- [Data for analysis]

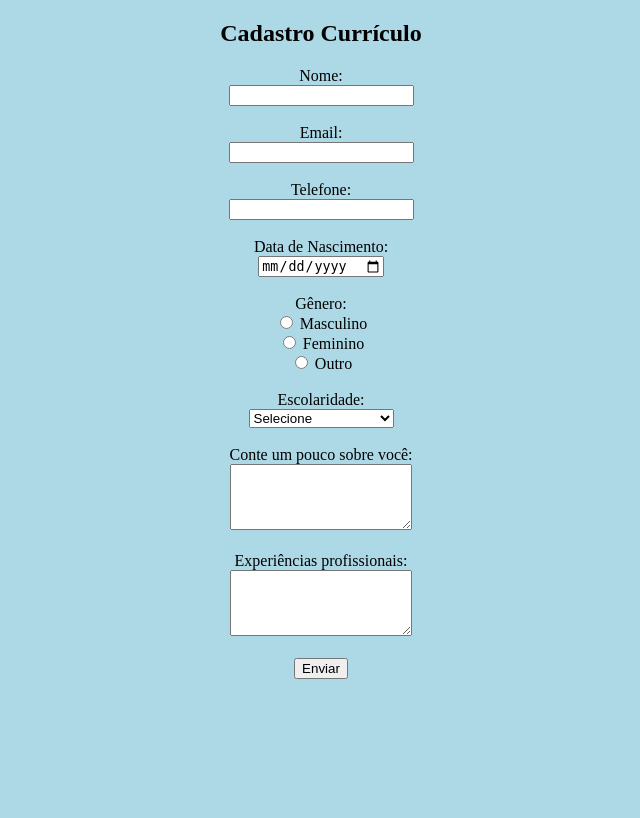
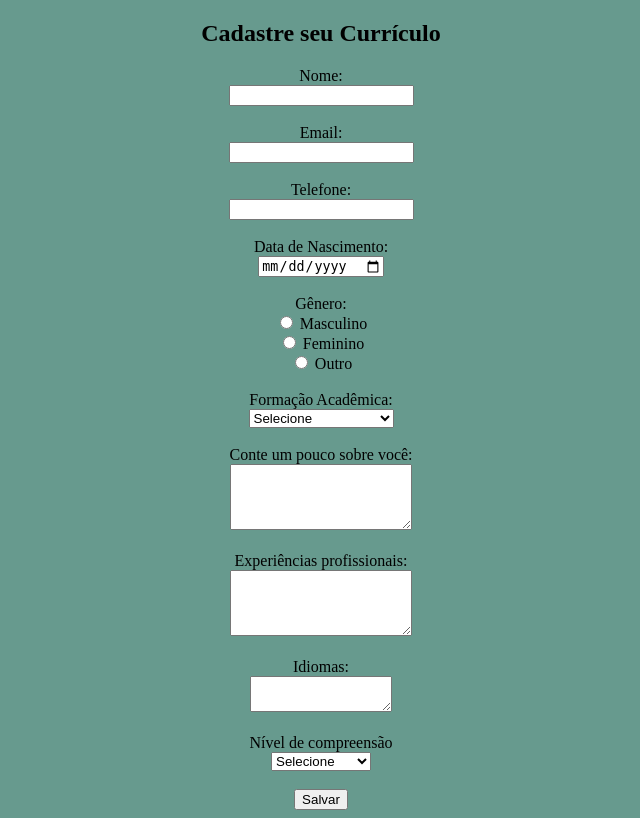
Before and after one commit to sofhkkj/teste9, a PHP site: page / in a window 1280 px wide. Shown: the whole page, without its empty margins (319-959 px from the left). Before the commit the page ends 679 px from the top, so only its background shows below. Run offline with PHP 8.4, Linux system fonts and the light colour scheme.

Commit message:
Update index.php

```diff
--- a/index.php
+++ b/index.php
@@ -3,10 +3,10 @@
 <head>
     <meta charset="UTF-8">
     <meta name="viewport" content="width=device-width, initial-scale=1.0">
-    <title>Teste Prova</title>
+    <title>Currículo Pessoal</title>
 </head>
-<body style="text-align: center; background-color: lightblue;">
-    <h2>Cadastro Currículo</h2>
+<body style="text-align: center; background-color: #679A8E;">
+    <h2>Cadastre seu Currículo</h2>
     <form action="" method="POST">
         <label for="nome">Nome:</label><br>
         <input type="text" name="nome" required><br><br>
@@ -21,29 +21,40 @@
         <input type="date" name="data" required><br><br>
 
         <label>Gênero:</label><br>
-        <input type="radio" name="genero" value="masculino">
+        <input type="radio" name="genero" value="Masculino">
         <label>Masculino</label><br>
-        <input type="radio" name="genero" value="feminino">
+        <input type="radio" name="genero" value="Feminino">
         <label>Feminino</label><br>
-        <input type="radio" name="genero" value="outro">
+        <input type="radio" name="genero" value="Outro">
         <label>Outro</label><br><br>
 
-        <label for="escolaridade">Escolaridade:</label><br>
+        <label for="escolaridade">Formação Acadêmica:</label><br>
         <select name="escolaridade" required>
             <option value="">Selecione</option>
-            <option value="fundamental">Ensino Fundamental</option>
-            <option value="medio">Ensino Médio</option>
-            <option value="superior">Ensino Superior</option>
-            <option value="pos-graduacao">Pós-graduação</option>
+            <option value="Fundamental">Ensino Fundamental</option>
+            <option value="Medio">Ensino Médio</option>
+            <option value="Superior">Ensino Superior</option>
+            <option value="Pos-graduação">Pós-graduação</option>
         </select><br><br>
 
         <label for="mensagem">Conte um pouco sobre você:</label><br>
         <textarea name="mensagem" rows="4" cols="20"></textarea><br><br>
 
-        <label for="mensagem">Experiências profissionais:</label><br>
-        <textarea name="mensagem" rows="4" cols="20"></textarea><br><br>
+        <label for="experiências">Experiências profissionais:</label><br>
+        <textarea name="experiências" rows="4" cols="20"></textarea><br><br>
 
-        <input type="submit" value="Enviar">
+        <label for="idiomas">Idiomas:</label><br>
+        <textarea name="idiomas" rows="2" cols="15"></textarea><br><br>
+        <label for="níveis">Nível de compreensão</label><br>
+        <select name="níveis" required>
+            <option value="">Selecione</option>
+            <option value="Basico">Básico</option>
+            <option value="Intermediario">Intermediário</option>
+            <option value="Avançado">Avançado</option>
+            <option value="Fluente">Fluente</option>
+        </select><br><br>
+
+        <input type="submit" value="Salvar">
     </form>
 
     <?php
@@ -55,7 +66,9 @@
         $genero = $_POST['genero'];
         $escolaridade = $_POST['escolaridade'];
         $mensagem = $_POST['mensagem'];
-        $mensagem = $_POST['mensagem'];
+        $experiências = $_POST['experiências'];
+        $idiomas = $_POST['idiomas'];
+        $níveis = $_POST['níveis'];
 
         print("<h1>Currículo do(a): $nome</h1>");
         print("<p>Email: $email</p>");
@@ -63,8 +76,9 @@
         print("<p>Data de nascimento: $data</p>");
         print("<p>Gênero: $genero</p>");
         print("<p>Escolaridade: $escolaridade</p>");
-        print("<p>Perfil Pessoal: $mensagem</p>");
-        print("<p> Experiências profissionais: $mensagem</p>");
+        print("<p>Resumo: $mensagem</p>");
+        print("<p> Experiências profissionais: $experiências</p>");
+        print("<p> Idiomas: $idiomas $níveis</p>");
     }
 
     ?>
```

- [Exercise] Set down all the data again exactly as above, pictures excluded.

- [Your response]
Before and after one commit to sofhkkj/teste9, a PHP site: page / in a window 1280 px wide. Shown: the whole page, without its empty margins (319-959 px from the left). Before the commit the page ends 679 px from the top, so only its background shows below. Run offline with PHP 8.4, Linux system fonts and the light colour scheme.

Commit message:
Update index.php

```diff
--- a/index.php
+++ b/index.php
@@ -3,10 +3,10 @@
 <head>
     <meta charset="UTF-8">
     <meta name="viewport" content="width=device-width, initial-scale=1.0">
-    <title>Teste Prova</title>
+    <title>Currículo Pessoal</title>
 </head>
-<body style="text-align: center; background-color: lightblue;">
-    <h2>Cadastro Currículo</h2>
+<body style="text-align: center; background-color: #679A8E;">
+    <h2>Cadastre seu Currículo</h2>
     <form action="" method="POST">
         <label for="nome">Nome:</label><br>
         <input type="text" name="nome" required><br><br>
@@ -21,29 +21,40 @@
         <input type="date" name="data" required><br><br>
 
         <label>Gênero:</label><br>
-        <input type="radio" name="genero" value="masculino">
+        <input type="radio" name="genero" value="Masculino">
         <label>Masculino</label><br>
-        <input type="radio" name="genero" value="feminino">
+        <input type="radio" name="genero" value="Feminino">
         <label>Feminino</label><br>
-        <input type="radio" name="genero" value="outro">
+        <input type="radio" name="genero" value="Outro">
         <label>Outro</label><br><br>
 
-        <label for="escolaridade">Escolaridade:</label><br>
+        <label for="escolaridade">Formação Acadêmica:</label><br>
         <select name="escolaridade" required>
             <option value="">Selecione</option>
-            <option value="fundamental">Ensino Fundamental</option>
-            <option value="medio">Ensino Médio</option>
-            <option value="superior">Ensino Superior</option>
-            <option value="pos-graduacao">Pós-graduação</option>
+            <option value="Fundamental">Ensino Fundamental</option>
+            <option value="Medio">Ensino Médio</option>
+            <option value="Superior">Ensino Superior</option>
+            <option value="Pos-graduação">Pós-graduação</option>
         </select><br><br>
 
         <label for="mensagem">Conte um pouco sobre você:</label><br>
         <textarea name="mensagem" rows="4" cols="20"></textarea><br><br>
 
-        <label for="mensagem">Experiências profissionais:</label><br>
-        <textarea name="mensagem" rows="4" cols="20"></textarea><br><br>
+        <label for="experiências">Experiências profissionais:</label><br>
+        <textarea name="experiências" rows="4" cols="20"></textarea><br><br>
 
-        <input type="submit" value="Enviar">
+        <label for="idiomas">Idiomas:</label><br>
+        <textarea name="idiomas" rows="2" cols="15"></textarea><br><br>
+        <label for="níveis">Nível de compreensão</label><br>
+        <select name="níveis" required>
+            <option value="">Selecione</option>
+            <option value="Basico">Básico</option>
+            <option value="Intermediario">Intermediário</option>
+            <option value="Avançado">Avançado</option>
+            <option value="Fluente">Fluente</option>
+        </select><br><br>
+
+        <input type="submit" value="Salvar">
     </form>
 
     <?php
@@ -55,7 +66,9 @@
         $genero = $_POST['genero'];
         $escolaridade = $_POST['escolaridade'];
         $mensagem = $_POST['mensagem'];
-        $mensagem = $_POST['mensagem'];
+        $experiências = $_POST['experiências'];
+        $idiomas = $_POST['idiomas'];
+        $níveis = $_POST['níveis'];
 
         print("<h1>Currículo do(a): $nome</h1>");
         print("<p>Email: $email</p>");
@@ -63,8 +76,9 @@
         print("<p>Data de nascimento: $data</p>");
         print("<p>Gênero: $genero</p>");
         print("<p>Escolaridade: $escolaridade</p>");
-        print("<p>Perfil Pessoal: $mensagem</p>");
-        print("<p> Experiências profissionais: $mensagem</p>");
+        print("<p>Resumo: $mensagem</p>");
+        print("<p> Experiências profissionais: $experiências</p>");
+        print("<p> Idiomas: $idiomas $níveis</p>");
     }
 
     ?>
```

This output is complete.